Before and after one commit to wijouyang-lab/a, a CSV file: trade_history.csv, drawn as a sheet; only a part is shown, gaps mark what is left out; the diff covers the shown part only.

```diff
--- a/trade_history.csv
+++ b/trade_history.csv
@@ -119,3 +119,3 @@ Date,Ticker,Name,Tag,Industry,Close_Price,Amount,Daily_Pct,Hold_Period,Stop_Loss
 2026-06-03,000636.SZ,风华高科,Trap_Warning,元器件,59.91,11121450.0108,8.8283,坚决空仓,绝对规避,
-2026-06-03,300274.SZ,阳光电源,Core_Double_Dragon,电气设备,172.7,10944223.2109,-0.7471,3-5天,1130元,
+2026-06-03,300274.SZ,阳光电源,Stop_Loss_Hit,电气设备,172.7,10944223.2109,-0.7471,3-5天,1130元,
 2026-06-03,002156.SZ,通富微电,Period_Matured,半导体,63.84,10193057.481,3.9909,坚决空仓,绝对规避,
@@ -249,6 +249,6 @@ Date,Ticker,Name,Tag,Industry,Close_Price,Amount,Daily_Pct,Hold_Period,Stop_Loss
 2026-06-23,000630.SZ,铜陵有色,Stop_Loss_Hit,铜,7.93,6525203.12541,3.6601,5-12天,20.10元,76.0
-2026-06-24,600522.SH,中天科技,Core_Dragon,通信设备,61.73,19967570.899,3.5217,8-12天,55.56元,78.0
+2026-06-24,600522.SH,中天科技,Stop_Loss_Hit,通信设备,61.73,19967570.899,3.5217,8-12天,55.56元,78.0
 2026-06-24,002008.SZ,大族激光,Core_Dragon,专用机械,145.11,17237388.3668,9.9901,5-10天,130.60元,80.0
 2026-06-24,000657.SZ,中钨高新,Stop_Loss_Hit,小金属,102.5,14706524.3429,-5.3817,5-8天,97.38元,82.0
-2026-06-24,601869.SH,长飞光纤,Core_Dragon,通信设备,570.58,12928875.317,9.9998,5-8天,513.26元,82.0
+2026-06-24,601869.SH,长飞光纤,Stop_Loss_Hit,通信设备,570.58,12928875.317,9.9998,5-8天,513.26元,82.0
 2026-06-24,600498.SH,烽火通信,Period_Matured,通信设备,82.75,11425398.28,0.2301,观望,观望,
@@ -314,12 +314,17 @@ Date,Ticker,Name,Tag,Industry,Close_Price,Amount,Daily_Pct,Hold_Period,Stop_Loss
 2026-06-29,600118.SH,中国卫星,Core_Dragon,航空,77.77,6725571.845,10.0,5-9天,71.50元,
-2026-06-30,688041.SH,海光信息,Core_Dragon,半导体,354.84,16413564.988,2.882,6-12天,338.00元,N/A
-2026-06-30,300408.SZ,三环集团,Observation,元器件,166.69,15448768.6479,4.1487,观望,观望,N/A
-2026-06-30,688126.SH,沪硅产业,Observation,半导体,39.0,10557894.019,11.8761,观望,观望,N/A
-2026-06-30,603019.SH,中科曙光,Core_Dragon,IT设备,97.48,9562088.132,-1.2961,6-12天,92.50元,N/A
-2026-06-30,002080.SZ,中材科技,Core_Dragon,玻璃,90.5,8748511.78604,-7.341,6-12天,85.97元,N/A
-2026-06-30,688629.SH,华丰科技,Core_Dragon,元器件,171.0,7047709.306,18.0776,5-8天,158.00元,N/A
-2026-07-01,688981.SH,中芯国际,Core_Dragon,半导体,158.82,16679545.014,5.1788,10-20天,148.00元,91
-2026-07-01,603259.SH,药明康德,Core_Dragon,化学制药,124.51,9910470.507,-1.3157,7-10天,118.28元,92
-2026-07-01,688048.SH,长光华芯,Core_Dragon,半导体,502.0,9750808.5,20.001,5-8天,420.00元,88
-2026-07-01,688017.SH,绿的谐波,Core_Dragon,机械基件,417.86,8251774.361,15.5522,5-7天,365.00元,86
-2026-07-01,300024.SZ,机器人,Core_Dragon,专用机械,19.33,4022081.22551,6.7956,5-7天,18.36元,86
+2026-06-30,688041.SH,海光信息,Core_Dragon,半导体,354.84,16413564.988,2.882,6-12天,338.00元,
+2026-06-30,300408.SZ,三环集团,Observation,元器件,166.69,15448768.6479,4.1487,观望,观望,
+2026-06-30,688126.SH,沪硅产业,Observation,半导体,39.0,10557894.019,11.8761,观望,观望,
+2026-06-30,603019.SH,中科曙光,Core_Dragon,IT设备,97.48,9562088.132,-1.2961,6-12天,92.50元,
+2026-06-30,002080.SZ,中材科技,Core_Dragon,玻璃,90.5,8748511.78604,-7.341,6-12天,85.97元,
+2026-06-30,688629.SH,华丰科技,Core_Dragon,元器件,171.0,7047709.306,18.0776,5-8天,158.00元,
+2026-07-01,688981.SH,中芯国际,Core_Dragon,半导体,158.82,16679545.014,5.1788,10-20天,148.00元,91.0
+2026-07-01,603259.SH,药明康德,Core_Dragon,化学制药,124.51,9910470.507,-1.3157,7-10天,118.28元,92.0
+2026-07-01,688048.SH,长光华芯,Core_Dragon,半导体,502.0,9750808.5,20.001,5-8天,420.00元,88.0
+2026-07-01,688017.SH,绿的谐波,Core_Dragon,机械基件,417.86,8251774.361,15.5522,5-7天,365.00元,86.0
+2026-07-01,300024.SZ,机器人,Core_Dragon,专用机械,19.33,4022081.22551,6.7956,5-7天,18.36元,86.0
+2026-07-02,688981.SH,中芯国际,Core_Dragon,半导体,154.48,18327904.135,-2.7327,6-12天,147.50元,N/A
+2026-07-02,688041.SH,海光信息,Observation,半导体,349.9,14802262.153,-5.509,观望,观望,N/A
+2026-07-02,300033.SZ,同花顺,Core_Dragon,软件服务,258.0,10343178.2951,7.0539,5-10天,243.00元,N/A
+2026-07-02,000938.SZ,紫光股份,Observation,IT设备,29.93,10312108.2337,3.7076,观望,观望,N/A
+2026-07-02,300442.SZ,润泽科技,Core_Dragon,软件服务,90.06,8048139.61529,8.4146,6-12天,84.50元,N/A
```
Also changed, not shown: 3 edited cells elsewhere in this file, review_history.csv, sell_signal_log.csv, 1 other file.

=== Aim of the task ===
Give every entry back unchanged. Leave none out.

=== Worked solution ===
Before and after one commit to wijouyang-lab/a, a CSV file: trade_history.csv, drawn as a sheet; only a part is shown, gaps mark what is left out; the diff covers the shown part only.

```diff
--- a/trade_history.csv
+++ b/trade_history.csv
@@ -119,3 +119,3 @@ Date,Ticker,Name,Tag,Industry,Close_Price,Amount,Daily_Pct,Hold_Period,Stop_Loss
 2026-06-03,000636.SZ,风华高科,Trap_Warning,元器件,59.91,11121450.0108,8.8283,坚决空仓,绝对规避,
-2026-06-03,300274.SZ,阳光电源,Core_Double_Dragon,电气设备,172.7,10944223.2109,-0.7471,3-5天,1130元,
+2026-06-03,300274.SZ,阳光电源,Stop_Loss_Hit,电气设备,172.7,10944223.2109,-0.7471,3-5天,1130元,
 2026-06-03,002156.SZ,通富微电,Period_Matured,半导体,63.84,10193057.481,3.9909,坚决空仓,绝对规避,
@@ -249,6 +249,6 @@ Date,Ticker,Name,Tag,Industry,Close_Price,Amount,Daily_Pct,Hold_Period,Stop_Loss
 2026-06-23,000630.SZ,铜陵有色,Stop_Loss_Hit,铜,7.93,6525203.12541,3.6601,5-12天,20.10元,76.0
-2026-06-24,600522.SH,中天科技,Core_Dragon,通信设备,61.73,19967570.899,3.5217,8-12天,55.56元,78.0
+2026-06-24,600522.SH,中天科技,Stop_Loss_Hit,通信设备,61.73,19967570.899,3.5217,8-12天,55.56元,78.0
 2026-06-24,002008.SZ,大族激光,Core_Dragon,专用机械,145.11,17237388.3668,9.9901,5-10天,130.60元,80.0
 2026-06-24,000657.SZ,中钨高新,Stop_Loss_Hit,小金属,102.5,14706524.3429,-5.3817,5-8天,97.38元,82.0
-2026-06-24,601869.SH,长飞光纤,Core_Dragon,通信设备,570.58,12928875.317,9.9998,5-8天,513.26元,82.0
+2026-06-24,601869.SH,长飞光纤,Stop_Loss_Hit,通信设备,570.58,12928875.317,9.9998,5-8天,513.26元,82.0
 2026-06-24,600498.SH,烽火通信,Period_Matured,通信设备,82.75,11425398.28,0.2301,观望,观望,
@@ -314,12 +314,17 @@ Date,Ticker,Name,Tag,Industry,Close_Price,Amount,Daily_Pct,Hold_Period,Stop_Loss
 2026-06-29,600118.SH,中国卫星,Core_Dragon,航空,77.77,6725571.845,10.0,5-9天,71.50元,
-2026-06-30,688041.SH,海光信息,Core_Dragon,半导体,354.84,16413564.988,2.882,6-12天,338.00元,N/A
-2026-06-30,300408.SZ,三环集团,Observation,元器件,166.69,15448768.6479,4.1487,观望,观望,N/A
-2026-06-30,688126.SH,沪硅产业,Observation,半导体,39.0,10557894.019,11.8761,观望,观望,N/A
-2026-06-30,603019.SH,中科曙光,Core_Dragon,IT设备,97.48,9562088.132,-1.2961,6-12天,92.50元,N/A
-2026-06-30,002080.SZ,中材科技,Core_Dragon,玻璃,90.5,8748511.78604,-7.341,6-12天,85.97元,N/A
-2026-06-30,688629.SH,华丰科技,Core_Dragon,元器件,171.0,7047709.306,18.0776,5-8天,158.00元,N/A
-2026-07-01,688981.SH,中芯国际,Core_Dragon,半导体,158.82,16679545.014,5.1788,10-20天,148.00元,91
-2026-07-01,603259.SH,药明康德,Core_Dragon,化学制药,124.51,9910470.507,-1.3157,7-10天,118.28元,92
-2026-07-01,688048.SH,长光华芯,Core_Dragon,半导体,502.0,9750808.5,20.001,5-8天,420.00元,88
-2026-07-01,688017.SH,绿的谐波,Core_Dragon,机械基件,417.86,8251774.361,15.5522,5-7天,365.00元,86
-2026-07-01,300024.SZ,机器人,Core_Dragon,专用机械,19.33,4022081.22551,6.7956,5-7天,18.36元,86
+2026-06-30,688041.SH,海光信息,Core_Dragon,半导体,354.84,16413564.988,2.882,6-12天,338.00元,
+2026-06-30,300408.SZ,三环集团,Observation,元器件,166.69,15448768.6479,4.1487,观望,观望,
+2026-06-30,688126.SH,沪硅产业,Observation,半导体,39.0,10557894.019,11.8761,观望,观望,
+2026-06-30,603019.SH,中科曙光,Core_Dragon,IT设备,97.48,9562088.132,-1.2961,6-12天,92.50元,
+2026-06-30,002080.SZ,中材科技,Core_Dragon,玻璃,90.5,8748511.78604,-7.341,6-12天,85.97元,
+2026-06-30,688629.SH,华丰科技,Core_Dragon,元器件,171.0,7047709.306,18.0776,5-8天,158.00元,
+2026-07-01,688981.SH,中芯国际,Core_Dragon,半导体,158.82,16679545.014,5.1788,10-20天,148.00元,91.0
+2026-07-01,603259.SH,药明康德,Core_Dragon,化学制药,124.51,9910470.507,-1.3157,7-10天,118.28元,92.0
+2026-07-01,688048.SH,长光华芯,Core_Dragon,半导体,502.0,9750808.5,20.001,5-8天,420.00元,88.0
+2026-07-01,688017.SH,绿的谐波,Core_Dragon,机械基件,417.86,8251774.361,15.5522,5-7天,365.00元,86.0
+2026-07-01,300024.SZ,机器人,Core_Dragon,专用机械,19.33,4022081.22551,6.7956,5-7天,18.36元,86.0
+2026-07-02,688981.SH,中芯国际,Core_Dragon,半导体,154.48,18327904.135,-2.7327,6-12天,147.50元,N/A
+2026-07-02,688041.SH,海光信息,Observation,半导体,349.9,14802262.153,-5.509,观望,观望,N/A
+2026-07-02,300033.SZ,同花顺,Core_Dragon,软件服务,258.0,10343178.2951,7.0539,5-10天,243.00元,N/A
+2026-07-02,000938.SZ,紫光股份,Observation,IT设备,29.93,10312108.2337,3.7076,观望,观望,N/A
+2026-07-02,300442.SZ,润泽科技,Core_Dragon,软件服务,90.06,8048139.61529,8.4146,6-12天,84.50元,N/A
```
Also changed, not shown: 3 edited cells elsewhere in this file, review_history.csv, sell_signal_log.csv, 1 other file.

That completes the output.